The US Department of Homeland Security (DHS) on Monday announced detailed guidance for software companies and others writing code to avoid the most widespread and serious vulnerabilities in software. Working with non-profits and the private sector the Department has come up with a list of the most troublesome threats and procedures for organizations to lessen these.
The DHS' National Cyber Security Division has issued a list of software vulnerabilities called the Common Weakness Enumeration, developed a scoring system and risk analysis framework for evaluating the seriousness of the flaws and prioritizing the weaknesses, and released a top-25 list of the most dangerous software errors.
The list includes high-level overviews and examples of each of the vulnerabilities, common consequences of the problem, likely modes of detection and attack and potential alleviation for each type of attack at various steps in the software development process.
For this path-breaking work the DHS teamed up with technology research non-profits as well as a number of private sector organizations.
It is expected that the Common Weakness Enumeration, top-25 list, and the scoring system will now allow users to compare weaknesses, educate themselves and help prioritize security-related work.
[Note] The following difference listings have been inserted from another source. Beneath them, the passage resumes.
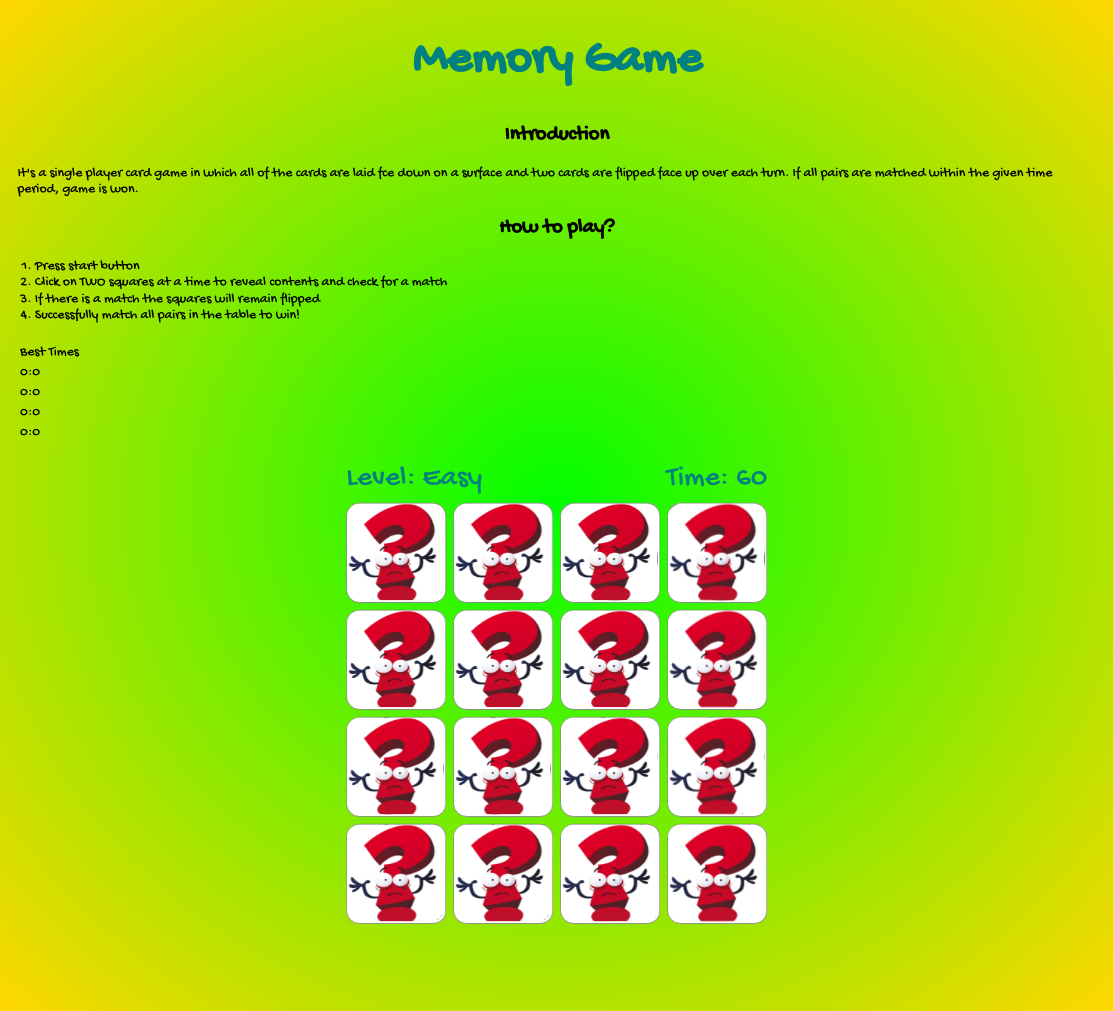
Repository: lauramika/Memory-Game
Page: index.html
The author's editor kept a record of every edit. The page is drawn from the files as they stood at one moment, then again after the next edit.
The browser window is 1280 px wide. The pictures show the whole page, at 87% of full size.

Above is the page before.

### index.html
<!DOCTYPE html>
<html lang = 'en'>
    <head>
        <meta name="viewport" content="width=device-width, initial-scale=1.0">
        <link rel="stylesheet" href="style.css" type="text/css" />
        <title>Memory Game</title>
    </head>
    <body>
        <h1 class="title-game">Memory Game</h1>

        <h2>Introduction</h2>
            <p>It's a single player card game in which all of the cards are
            laid fce down on a surface and two cards are flipped face up over
            each turn. If all pairs are matched within the given time
            period, game is won.</p>
         <div class="how-to-play">
            <h2>How to play?</h2>
              <ol>
                <li>Press start button</li>
                <li>Click on TWO squares at a time to reveal contents and check for a match</li>
                <li>If there is a match the squares will remain flipped </li>
                <li>Successfully match all pairs in the table to win!</li>
              </ol>
          </div>
          <div class="times">
            <table>
              <tr>
                <td class= "title">Best Times</td>
              </tr>
              <tr>
                <td class = "slot">0:0</td>
              </tr>
              <tr>
                <td class = "slot">0:0</td>
              </tr>
              <tr>
                <td class = "slot">0:0</td>
              </tr>
              <tr>
                <td class = "slot">0:0</td>
              </tr>
            </table>
          </div>

        <div class="main-container">
            <div class= "rules-container">
                <div class="level-container">
                    Level: <span id="level">Easy</span>
                </div>
                <div class="time-container">
                    Time: <span id="time-left">60</span>
                </div>
            </div>
            <div class="cards">

                <div class="front-face">
                    <img src="images/camera.png"></img>
                </div>
                 <div class="back-face">
                   <img src="images/question.jpg"></img>
                </div>
            </div>
            <div class="cards">


                <div class="front-face">
                    <img src="images/camera.png"></img>
                </div>
                 <div class="back-face">
                   <img src="images/question.jpg"></img>
                </div>
            </div>
            <div class="cards">

                <div class="front-face">
                    <img src="images/bomb.png"></img>
                </div>
                 <div class="back-face">
                   <img src="images/question.jpg"></img>
                </div>
            </div>
            <div class="cards">

                <div class="front-face">
                    <img src="images/bomb.png"></img>
                </div>
                 <div class="back-face">
                   <img src="images/question.jpg"></img>
                </div>
            </div>
            <div class="cards">

                <div class="front-face">
                    <img src="images/garfield.jpg"></img>
                </div>
                 <div class="back-face">
                   <img src="images/question.jpg"></img>
                </div>
            </div>
            <div class="cards">

                <div class="front-face">
                    <img src="images/garfield.jpg"></img>
                </div>
                 <div class="back-face">
                   <img src="images/question.jpg"></img>
                </div>
            </div>
            <div class="cards">

                <div class="front-face">
                    <img src="images/ladybug.jpg"></img>
                </div>
                 <div class="back-face">
                   <img src="images/question.jpg"></img>
                </div>
            </div>
            <div class="cards">

                <div class="front-face">
                    <img src="images/ladybug.jpg"></img>
                </div>
                 <div class="back-face">
                   <img src="images/question.jpg"></img>
                </div>
            </div>
            <div class="cards">

                <div class="front-face">
                    <img src="images/puppy.jpg"></img>
                </div>
                 <div class="back-face">
                   <img src="images/question.jpg"></img>
                </div>
            </div>
            <div class="cards">

                <div class="front-face">
                    <img src="images/puppy.jpg"></img>
                </div>
                 <div class="back-face">
                   <img src="images/question.jpg"></img>
                </div>
            </div>
            <div class="cards">

                <div class="front-face">
                    <img src="images/star.jpg"></img>
                </div>
                 <div class="back-face">
                   <img src="images/question.jpg"></img>
                </div>
            </div>
            <div class="cards">

                <div class="front-face">
                    <img src="images/star.jpg"></img>
                </div>
                 <div class="back-face">
                   <img src="images/question.jpg"></img>
                </div>
            </div>
            <div class="cards">

                <div class="front-face">
                    <img src="images/frog.jpg"></img>
                </div>
                 <div class="back-face">
                   <img src="images/question.jpg"></img>
                </div>
            </div>
            <div class="cards">

                <div class="front-face">
                    <img src="images/frog.jpg"></img>
                </div>
                 <div class="back-face">
                   <img src="images/question.jpg"></img>
                </div>
            </div>
            <div class="cards">

                <div class="front-face">
                    <img src="images/bananas.jpg"></img>
                </div>
                 <div class="back-face">
                   <img src="images/question.jpg"></img>
                </div>
            </div>
            <div class="cards">

                <div class="front-face">
                    <img src="images/bananas.jpg"></img>
                </div>
                 <div class="back-face">
                   <img src="images/question.jpg"></img>
                </div>
            </div>

        </div>
    </body>
</html>

### style.css
@import url('https://fonts.googleapis.com/css?family=Gochi+Hand&display=swap');
* {
    box-sizing: border-box;
}
html {
    min-height: 100vh;
}
body {
    margin: 0;
    background: radial-gradient(lime, gold);
    font-family: 'Gochi Hand', cursive;
}
h2 {
    text-align: center;
}
p, .times {
    margin: 20px;
}
.title-game {
    color: teal;
    text-align: center;
    font-size: 3.5em;
}

.rules-container {
    grid-column: 1 / -1;
    display: flex;
    justify-content: space-between;
}
.main-container {
    display: grid;
    grid-template-columns: repeat(4, auto);
    grid-gap: 8px;
    justify-content: center;
    margin-bottom: 100px;
    color: teal;
    font-size: 2.1em;

}

.cards {
    background-color: white;
    height: 115px;
    width: 115px;
    border-radius: 15px;
    transition: transform .2s;
    border: 1px solid gray;
    position: relative;

}
.cards:hover {
    transform: scale(1.05);
}
.main-container.visible .back-face {
    transform: rotateY(-180deg);
}
.main-container.visible .front-face {
    transform: rotateY(0);
}
.front-face {
    transform: rotateY(180deg);
}
img {
    height: 111px;
    width: 111px;
    border-radius: 15px;
}
.front-face, .back-face {
    position: absolute;
}
.buttons {
    text-align: center;
}
button {
    font-family: 'Gochi Hand', cursive;
    width: 100px;
    font-size: 1.5em;
    letter-spacing: 2px;
    color: white;
    font-weight: bold;
    text-transform: uppercase;
    background: teal;
    padding: 5px 10px;
    border-radius: 30px;
    border: none;
    margin: 5px;
}
button:hover {
   transform: scale(1.1);
   box-shadow: 3px 3px white;
   opacity: 0.9;
}

@media screen and (max-width: 800px) {
  .cards{
      height: 95px;
      width: 95px;
  }
  img {
      height: 91px;
      width: 91px;
  }
  .main-container {
      grid-gap: 4px;
  }
  .title-game {
      font-size: 2.5em;
  }
  .main-container {
      font-size: 1.6em;
  }
  }
@media screen and (max-width: 480px) {
  .cards{
      height: 70px;
      width: 70px;
  }
  img {
      height: 66px;
      width: 66px;
  }
  .main-container {
      grid-gap: 1px;
  }
  .title-game {
      font-size: 2em;
  }
  .main-container {
      font-size: 1.2em;
  }
  }

After the next edit:
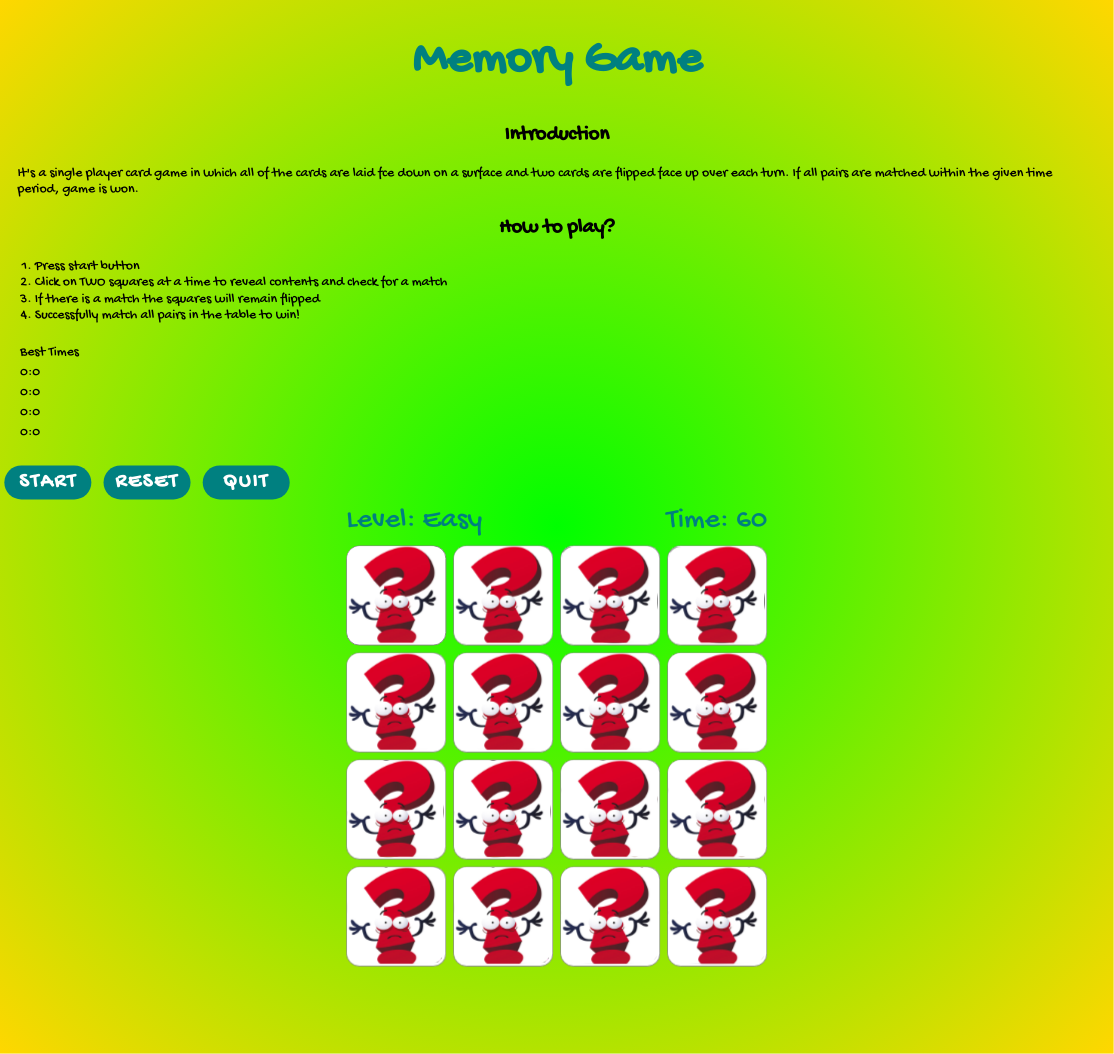
The edit:
--- a/index.html
+++ b/index.html
@@ -41,7 +41,9 @@
               </tr>
             </table>
           </div>
-
+        <button class="start">Start</button>
+        <button class="reset">Reset</button>
+        <button class="quit">Quit</button>
         <div class="main-container">
             <div class= "rules-container">
                 <div class="level-container">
Analysts point out that this is not the first release of the top-25 list or of the Common Weakness Enumeration, but certainly is the first one that provides a detailed and data-intensive look at vulnerabilities making it significantly more useful than previous versions.